At 72 years old, it seemed a bit of a stretch that this accomplished actor would want to make a cross country flight into a strange place with people he didn’t know. But in September of 2002 that’s precisely what he did.
Naturally, I was a bit surprised when he called me, even though I had already talked with “his people” about it. Someone had called earlier asking about his wanting to fly a paramotor into a charity event at a paintball field. At first they asked me about him flying “into Chicago” to which I said, “uh, yeah, probably not.” When they offered details, and it turned out to be wide open field, things changed. I asked instructor Nick Scholtes if he would help and he agreed.

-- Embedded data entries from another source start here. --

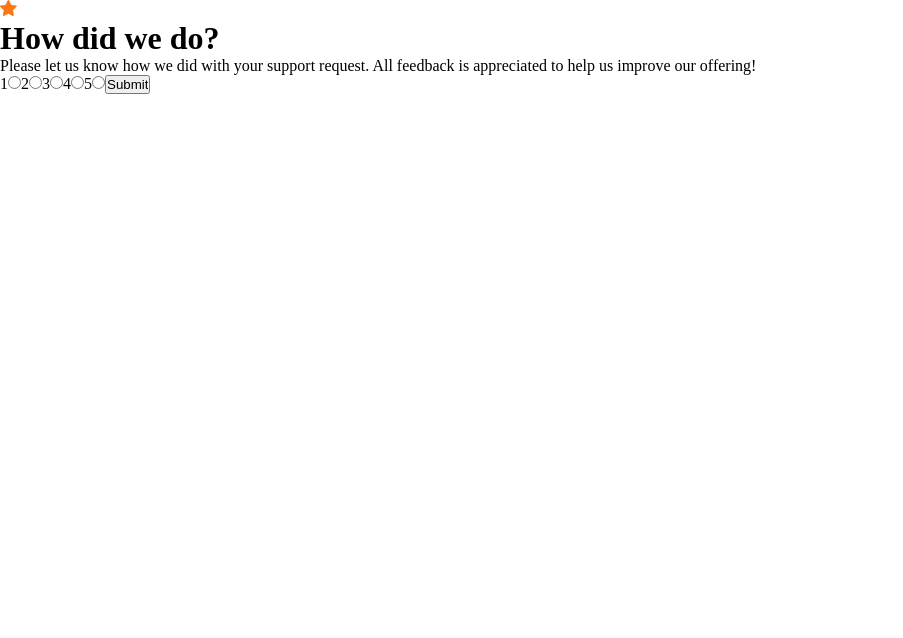
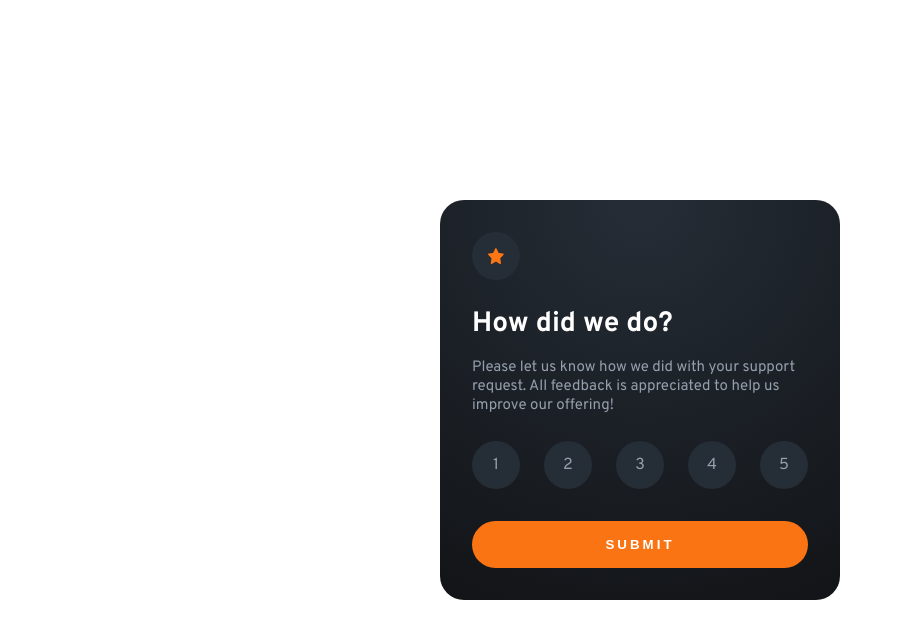
Before and after one commit to Poomcha/frontendmentor-interactiveratingcomponent, a plain HTML site: page index.html in a window 1280 px wide. Shown: the whole page, without its empty margins (0-903 px from the left). Drawn offline with nearby package versions, Linux system fonts and the light colour scheme.

Commit message:
Style Form

```diff
--- a/index.html
+++ b/index.html
@@ -12,8 +12,7 @@
   <body class="body">
     <div id="app" class="app">
       <main class="main">
-        <div v-if=submited>
-          <div class="box">
+        <div class="box" v-if=submited>
           <figure class="validation-figure">
             <img src="./assets/illustration-thank-you.svg" alt="Congratulation Icon" class="validation-submit-img">
             <figcaption class="validation-caption">You selected {{ selected }} out of {{ ratings.length }}</figcaption>
@@ -21,22 +20,25 @@
           <h1 class="title">Thank you!</h1>
           <p class="description">We appreciate you taking the time to give a rating. If tou ever need more support, don't hesitate to get in touch!</p>
         </div>
+        <div class="box" v-else>
+          <div class="star-ctn">
+            <img src="./assets/icon-star.svg" alt="Star Icon" class="star">
           </div>
-        <div v-else>
-          <div class="box">
-            <div class="star-ctn">
-              <img src="./assets/icon-star.svg" alt="Star Icon">
-            </div>
+          <div class="text-ctn">
             <h1 class="title">How did we do?</h1>
             <p class="description">Please let us know how we did with your support request. All feedback is appreciated to help us improve our offering!</p>
+          </div>
           <form class="form">
+            <div class="ratings-ctn">
               <template v-for="rating in ratings" :key=ratings[rating-1]>
-                <label :for=ratings[rating-1] class="rating-label">{{ ratings[rating-1] }}</label>
+                <div class="rating-ctn">
                   <input type="radio" :id=ratings[rating-1] :value=ratings[rating-1] name="ratings" class="rating-radio-btn">
+                  <label :for=ratings[rating-1] class="rating-label"><span>{{ ratings[rating-1] }}</span></label>
+                </div>
                 </template>
-              <input type="submit" value="Submit" class="submit-btn">
+            </div>
+            <input type="submit" value="SUBMIT" class="submit-btn">
           </form>
-          </div>
         </div>
       </main>
     </div>
--- a/style.css
+++ b/style.css
@@ -1,5 +1,128 @@
-*, ::before, ::after {
-    padding: 0;
-    margin: 0;
-    box-sizing: border-box;
+*,
+::before,
+::after {
+  padding: 0;
+  margin: 0;
+  box-sizing: border-box;
 }
+
+.app {
+  font-family: Overpass, sans-serif;
+  color: hsl(0, 0%, 100%);
+}
+
+.main {
+  width: 100vw;
+  height: 100vh;
+  display: flex;
+}
+
+.box {
+  margin: auto;
+  width: 25rem;
+  height: 25rem;
+  background: radial-gradient(
+    circle at top,
+    hsl(213, 19%, 18%),
+    hsl(216, 12%, 8%)
+  );
+  border-radius: 1.5rem;
+  padding: 2rem;
+  display: flex;
+  flex-direction: column;
+  justify-content: space-between;
+}
+
+.star-ctn {
+  background-color: hsl(213, 19%, 18%);
+  width: 3rem;
+  height: 3rem;
+  border-radius: 100%;
+  display: flex;
+}
+
+.star {
+  margin: auto;
+  width: 1rem;
+}
+
+.text-ctn {
+}
+
+.title {
+  font-size: 28px;
+}
+
+.description {
+    margin-top: 1rem;
+  font-size: 15px;
+  color: hsl(217, 12%, 63%);
+}
+
+.form {
+  display: flex;
+  flex-direction: column;
+}
+
+.ratings-ctn {
+  width: 100%;
+  display: flex;
+  justify-content: space-between;
+}
+
+.rating-ctn {
+  width: 3rem;
+  height: 3rem;
+  border-radius: 100%;
+  display: flex;
+}
+
+.rating-radio-btn {
+  display: none;
+}
+
+.rating-radio-btn + .rating-label {
+  width: 100%;
+  height: 100%;
+  margin: auto;
+  cursor: pointer;
+  border-radius: 100%;
+  background-color: hsl(213, 19%, 18%);
+  display: flex;
+  color: hsl(217, 12%, 63%);
+}
+.rating-radio-btn + .rating-label:hover {
+  background-color: hsl(25, 97%, 53%);
+}
+
+.rating-radio-btn + .rating-label span {
+  margin: auto;
+}
+
+.rating-radio-btn + .rating-label:hover span {
+    color: hsl(0, 0%, 100%);
+}
+.rating-radio-btn:checked + .rating-label {
+  background-color: hsl(217, 12%, 63%);
+}
+
+.rating-radio-btn:checked + .rating-label span {
+  color: hsl(0, 0%, 100%);
+}
+
+.submit-btn {
+  font-weight: 700;
+  letter-spacing: 3px;
+  color: hsl(0, 0%, 100%);
+  background-color: hsl(25, 97%, 53%);
+  border: none;
+  padding: 1rem;
+  border-radius: 2rem;
+  cursor: pointer;
+  margin-top: 2rem;
+}
+
+.submit-btn:hover {
+    color: hsl(25, 97%, 53%);
+    background-color: hsl(0, 0%, 100%);
+}
```
Lines whose indentation alone changed are shown as unchanged.
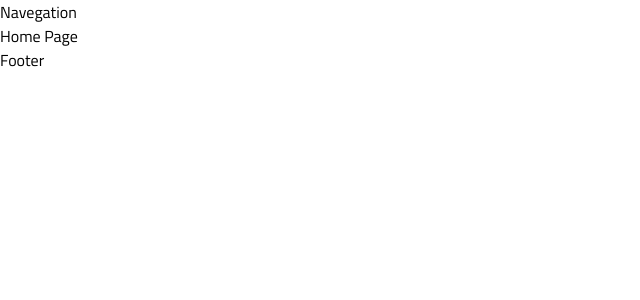
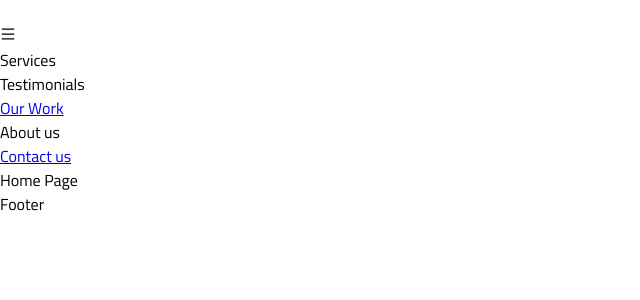
Before and after one commit to dlorenzocodes/moreno-family-painting, a React (Create React App) app: page / in a window 1280 px wide. Shown: the top 300 px of the page, without its empty margins (0-640 px from the left). Built offline with nearby package versions, Linux system fonts and the light colour scheme.

Commit message:
started building navbar component

```diff
--- a/src/App.js
+++ b/src/App.js
@@ -9,17 +9,17 @@ import { BrowserRouter as Router, Routes, Route } from 'react-router-dom'
 function App() {
   return (
     <>
+     <Router>
         <NavBar />
         <main>
-        <Router>
             <Routes>
               <Route exact path='/' element={<Home/>}/>
               <Route exact path='/our-work' element={<Portfolio/>}/>
               <Route exact path='/contact-us' element={<Contact/>}/>
             </Routes>
-        </Router>
         </main>
         <Footer />
+      </Router>
     </>
   );
 }
--- a/src/components/NavBar.jsx
+++ b/src/components/NavBar.jsx
@@ -1,8 +1,28 @@
+import { useState } from 'react'
+import { Link } from 'react-router-dom'
+import { VscClose } from 'react-icons/vsc'
+import { AiOutlineMenu } from 'react-icons/ai'
+
 function NavBar() {
     return (
-        <div>
-            Navegation
-        </div>
+        <nav className='main-nav-container'>
+            <div className='nav-wrapper'>
+                <img src="" alt=""/>
+                <div className='mobile-open-close'>
+                    <AiOutlineMenu />
+                </div>
+
+                <div className='menu-tabs'>
+                    <ul>
+                        <li>Services</li>
+                        <li>Testimonials</li>
+                        <li><Link to='/our-work'>Our Work</Link></li>
+                        <li>About us</li>
+                        <li><Link to='/contact-us'>Contact us</Link></li>
+                    </ul>
+                </div>
+            </div>
+        </nav>
     )
 }
 
```
Also changed, not shown: src/index.scss (line endings or trailing spaces). Lines whose indentation alone changed are shown as unchanged.
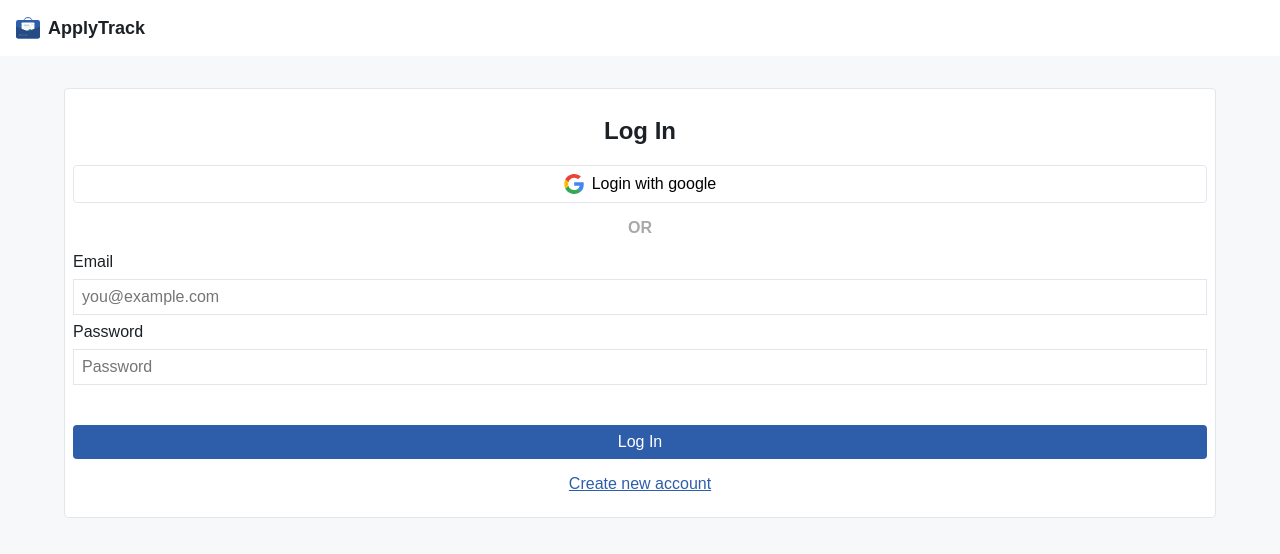
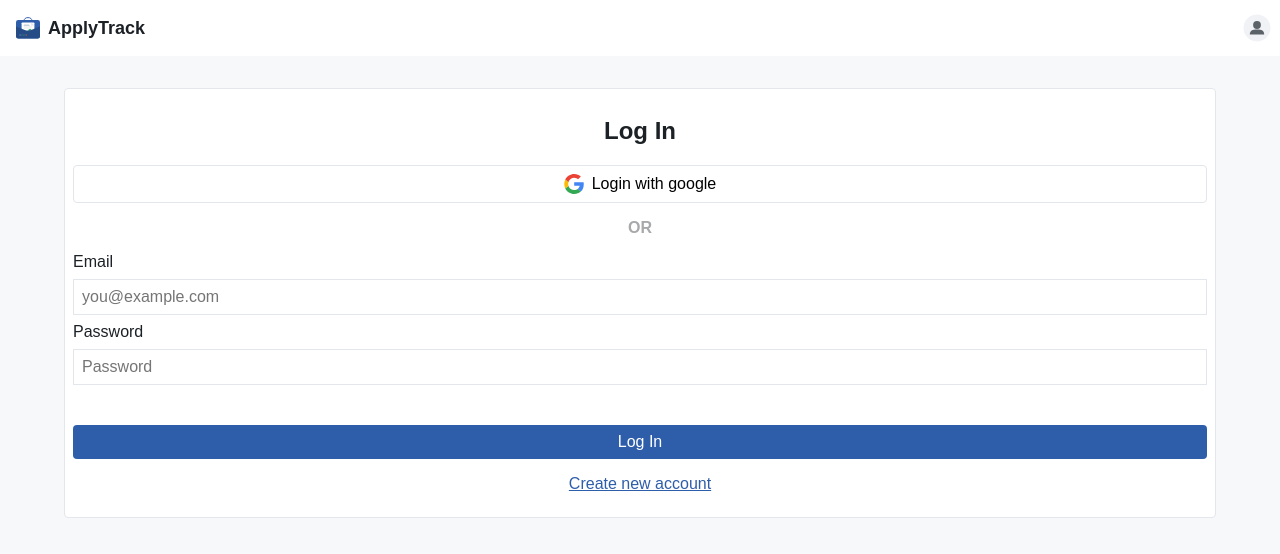
Before and after one commit to adharshko-369z/ApplyTrack, a React (Vite) app: page /login in a window 1280 px wide. Shown: the top 554 px of the page. Built offline with nearby package versions, Linux system fonts and the light colour scheme; no server answers.

Commit message:
feat: add Profile component with auth-aware dropdown Includes fix for sign-out navigation race with AuthLayout guard

```diff
--- a/src/components/AuthLayout.jsx
+++ b/src/components/AuthLayout.jsx
@@ -6,7 +6,6 @@ import { Outlet, Navigate } from 'react-router-dom';
 export default function AuthLayout() {
 
   const {user, checking} = useContext(AuthContext)
-  console.log(user.photoURL)
 
   if (checking) {
     return <p>Loading...</p>;
--- a/src/components/Header.jsx
+++ b/src/components/Header.jsx
@@ -1,4 +1,5 @@
 import  applyTrackLogo  from "../assets/applytrack-logo.svg"
+import Profile from "./profile"
 
 export default function Header(){
     return(
@@ -8,6 +9,7 @@ export default function Header(){
                 <img src={applyTrackLogo} alt="a suitcase inside an application track form" width="40" />
                 <span>ApplyTrack</span>
             </div>
+            <Profile />
         </header>
         </>
     )
--- /dev/null
+++ b/src/components/Profile.jsx
@@ -0,0 +1,63 @@
+import { useContext, useState, useRef, useEffect } from "react"
+import { Link } from "react-router-dom"
+import { AuthContext } from "../context/AuthContext"
+import { useAuthForm } from "../hooks/useAuthForm"
+import profilePlaceholder from "../assets/profile-placeholder.svg"
+
+export default function Profile() {
+    const { user } = useContext(AuthContext)
+    const [isOpen, setIsOpen] = useState(false)
+    const { handleLogout } = useAuthForm()
+    const profileRef = useRef(null)
+
+    // close dropdown on outside click
+    useEffect(() => {
+        function handleClickOutside(e) {
+            if (profileRef.current && !profileRef.current.contains(e.target)) {
+                setIsOpen(false)
+            }
+        }
+        document.addEventListener("mousedown", handleClickOutside)
+        return () => document.removeEventListener("mousedown", handleClickOutside)
+    }, [])
+
+    function handleSignOut(){
+        handleLogout()
+        return setIsOpen(false)
+    }
+
+
+    const fallbackLetter = user?.email?.charAt(0).toUpperCase()
+
+    return (
+        <div className="profile" ref={profileRef}>
+            <button className="profile-btn" onClick={() => setIsOpen(prev => !prev)}>
+                {user?.photoURL ? (
+                    <img className="profile-image" src={user.photoURL} alt="profile" />
+                ) : user ? (
+                    <span>{fallbackLetter}</span>
+                ) : !user && (
+                    <img className="profile-image" src={profilePlaceholder} alt="profile placeholder" />
+                )}
+            </button>
+
+            {isOpen && (
+                <div className="profile-card">
+                    {user?.photoURL ? (
+                        <img className="profile-image" src={user.photoURL} alt="profile" />
+                    ) : user ? (
+                        <span className="profile-image" >{fallbackLetter}</span>
+                    ) : !user && (
+                        <img className="profile-image" src={profilePlaceholder} alt="profile placeholder" />
+                    )}
+                    <p>{user?.email}</p>
+                    {user ? (
+                        <button onClick={handleSignOut}>Sign out</button>
+                    ) : (
+                        <Link className="profile-nav" to="/login" onClick={() => setIsOpen(false)}>Login</Link>
+                    )}
+                </div>
+            )}
+        </div>
+    )
+}
--- a/src/hooks/useAuthForm.js
+++ b/src/hooks/useAuthForm.js
@@ -4,6 +4,7 @@ import {
   signInWithEmailAndPassword,
   createUserWithEmailAndPassword,
   signInWithPopup,
+  signOut,
 } from 'firebase/auth'
 import { auth, provider } from '../config/firebase'
 import { validateAuthForm } from '../utils/validateAuthForm'
@@ -53,5 +54,14 @@ export function useAuthForm(mode) {
     }
   }
 
-  return { formData, error, handleChange, handleSubmit, handleGoogleAuth }
+  async function handleLogout() {
+  try {
+    navigate('/')
+    await signOut(auth)
+  } catch (err) {
+    console.log(err)
+  }
 }
+
+  return { formData, error, handleChange, handleSubmit, handleGoogleAuth, handleLogout }
+}
--- a/src/styles/header.css
+++ b/src/styles/header.css
@@ -1,11 +1,89 @@
+header{
+    display: flex;
+    align-items: center;
+    gap: .5rem;
+    background-color: #FFFFFF;
+    padding: .5rem;
+    width: 100%;
+}
+
 .logo{
     display: flex;
     align-items: center;
-    padding: .5rem;
-    background-color: #FFFFFF;
 }
 
 .logo > span{
     font-size: 1.125rem;
     font-weight: bold;
 }
+
+/* profile */
+.profile{
+    margin-left: auto;
+}
+
+.profile-btn {
+    border-radius: 50%;
+    display: flex;
+    align-items: center;
+    justify-content: center;
+    border: none;
+    background: transparent;
+    cursor: pointer;
+    /* padding: .25rem .5rem; */
+    padding: 0;
+}
+
+.profile-image {
+    width: 30px;
+    height: 30px;
+    border-radius: 50%;
+    display: flex;
+    align-items: center;
+    justify-content: center;
+}
+
+.profile-card{
+    display: flex;
+    flex-direction: column;
+    align-items: center;
+    position: absolute;
+    background-color: #FFFFFF;
+    border: 1px solid #E3E6EA;
+    padding: .5rem ;
+    right: 0;
+    margin-right: .5rem;
+}
+
+.profile-btn > span,
+.profile-card > span{
+    border-radius: 50%;
+    background-color: #2E5EAA;
+    padding: .25rem .5rem;
+    font-weight: bold;
+    color: #FFFFFF;
+}
+
+.profile-card > p{
+    font-size: .875rem;
+}
+
+.profile-placeholder{
+    background-color: #FFFFFF;
+}
+
+.profile-card > .profile-nav{
+    padding: .5rem;
+    text-align: center;
+    text-decoration: none;
+    margin-bottom: .5rem;
+}
+
+.profile-card > button,
+.profile-card > .profile-nav{
+    min-width: 175px;
+    width: 100%;
+    color: #2E5EAA;
+    background-color: #FFFFFF;
+    border: 1px solid #2E5EAA;
+}
```
Also changed, not shown: src/assets/profile-placeholder.svg (added).
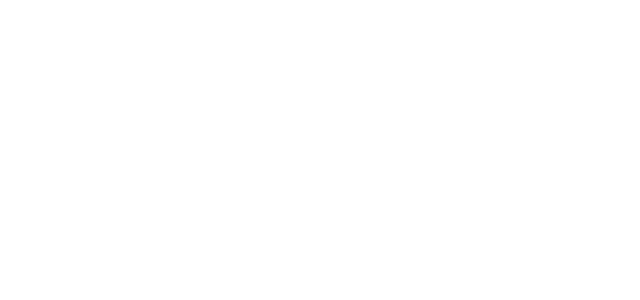
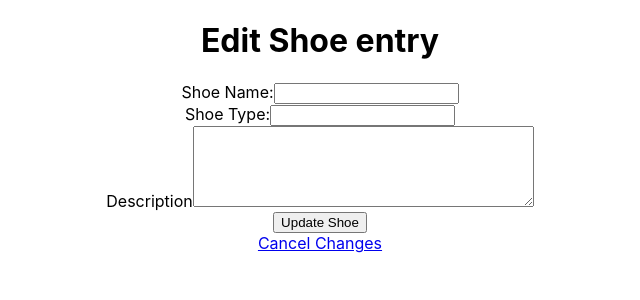
Before and after one commit to kenny-lam0802/ShoeHub, a React (Create React App) app in the folder client/: page /edit/shoe/1 in a window 1280 px wide. Before the commit this address had no page. Shown: the top 300 px of the page, without its empty margins (320-960 px from the left). Built offline with nearby package versions, Linux system fonts and the light colour scheme; no server answers.

Commit message:
finished edit form

```diff
--- a/client/src/App.js
+++ b/client/src/App.js
@@ -5,7 +5,7 @@
 import Homepage from './components/Homepage';
 // import Dashboard from './components/Dashboard'
 import AddShoeForm from './components/AddShoeForm';
-// import EditShoe from './components/EditShoe'
+import EditShoeForm from './components/EditShoeForm';
 import './App.css';
 
 function App() {
@@ -17,6 +17,7 @@
         <Routes>
           <Route path='/' element={<Homepage shoes={shoes} setShoes={setShoes} />} />
           <Route path='/create/new' element={<AddShoeForm shoes={shoes} setShoes={setShoes} />} />
+          <Route path='/edit/shoe/:id' element={<EditShoeForm/>}/>
         </Routes>
       </BrowserRouter>
 
--- /dev/null
+++ b/client/src/components/EditShoeForm.js
@@ -0,0 +1,98 @@
+import React, {useEffect, useState} from 'react';
+import axios from 'axios';
+import { useNavigate, useParams, Link } from 'react-router-dom';
+
+const EditForm = (props) =>{
+    const [shoe, setShoe] = useState({
+        shoeName:'',
+        type:'',
+        description:''
+    })
+
+    const {id} = useParams();
+    const navigate = useNavigate();
+    const [errors, setErrors] = useState({});
+
+    const changeHandler = (e)=>{
+        setShoe({...shoe,[e.target.name]: e.target.value})
+    }
+
+    useEffect(()=>{
+        axios.get(`http://localhost:8000/api/oneShoes/${id}`)
+            .then(res=>{
+                setShoe(res.data)
+            })
+            .catch((error) => {
+                console.log("Form Error", error);
+                setErrors(error.response.data.errors)
+            });
+    }, [id])
+
+    const updateHandler = (e)=>{
+        e.preventDefault();
+        axios.put(`http://localhost:8000/api/editShoes/${id}`, shoe)
+            .then(res=>{
+                console.log(res)
+                navigate('/')
+            })
+            .catch((err) => {
+                console.log("Form Error", err);
+                setErrors(err.response.data.errors)
+                console.log(err.response.data.errors)
+            });
+    }
+
+    // const deleteHandler = (id)=>{
+    //     axios.delete(`http://localhost:8000/api/deleteShoe/${id}`)
+    //         .then(res=>{
+    //             navigate('/');
+    //         })
+    //         .catch(errors)
+    // }
+
+    return(
+        <div>
+            <h1>Edit Shoe entry</h1>
+            <form onSubmit={updateHandler}>
+                <div className='createForm'>
+                    <div>
+                        <label>Shoe Name:</label>
+                        {
+                            errors.shoeName ?
+                                <p className='errMsg'>{errors.shoeName.message}</p>
+                                :
+                                null
+                        }
+                        <input type='text' name='shoeName' value={shoe.shoeName} onChange={changeHandler}/>
+                    </div>
+                    <div>
+                        <label>Shoe Type:</label>
+                        {
+                            errors.type ?
+                                <p className='errMsg'>{errors.type.message}</p>
+                                :
+                                null
+                        }
+                        <input type='text' name='type' value={shoe.type} onChange={changeHandler} />
+                    </div>
+                    <div>
+                        <label>Description</label>
+                        {
+                            errors.description ?
+                                <p className='errMsg'>{errors.description.message}</p>
+                                :
+                                null
+                        }
+                        <textarea rows={5} cols={40} name='description' type="text" value={shoe.description} onChange={changeHandler} />
+                    </div>
+                    <div>
+                        <button>Update Shoe</button>
+                    </div>
+                </div>
+            </form>
+            <Link to={'/'}>Cancel Changes</Link>
+        </div>
+    )
+}
+
+export default EditForm;
```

Standing on the flight deck of “my” 737 a half-hour before departure I got the call. “Hello, is this Jeff?” It sounded familiar but still took me a second. “Yes” I replied. “This is William Shatner.” I’ll admit to being a bit surprised, all I could muster was “Well fancy meeting you here!” To which he replied “fancy meeting you here!”
And so the gelling of plans began. Eventually we did the paramotor flight. He also flew my helicopter (he performed quite admirably at that) to the practice field and we got to chat ever so briefly about flying. He was not arrogant in any way or aloof. How could he be? He was subjecting himself to a sport that we all know is most unforgiving of any bafoonery and then going to go crawl around playing paintball for 6 hours. Gotta hand it to the guy!
The December 2002 Powered Sport Flying magazine had a more complete story with pictures of the flight. Late August, 2002 the call came in: William Shatner was looking for help getting a PPG flight into a charity event that he would be the main draw. His original limited training came from Francesco DeSantis and Greg Andersen in California but he hadn’t flown in some time. This would be an interesting proposition. Nick Scholtes agreed to help me with the task.
Mr. Shatner was completely up front about his skills and expectations. He explained that it had been a while since he’d flown, that he only had 12 flights and that few of those wound up on his feet. But that is why he contacted us in the first place.
On Saturday morning the winds were fickle. Nick flew over to where we were setting up to get us to move further from a neighbor with horses. He landed into a steady 6 mph breeze and then I launched Mr. Shatner’s gear to test the air and reposition it (beats carrying!). By the time I landed in the new location, the winds had switched 180 degrees…Nick couldn’t get airborne with the now-tailwind.
When Bill Shatner arrived we were considering abandoning the effort but time allowed one try and he was willing. At the third location in the hay field the wind finally cooperated and picked up to 3 mph out of the NE.
With Nick on the radio, we tugged, the wing came up straight and he throttled up. The RDM kicked in forcefully and he bound into the air. A slight swing to the left barely missed our cameraman who dove out of the way.
He listened well to instructions and handled the flying well…we enjoyed a peaceful 35 minute flight over to the park.
Thanks to Jim Jackson of ParaliteUSA for providing the motor.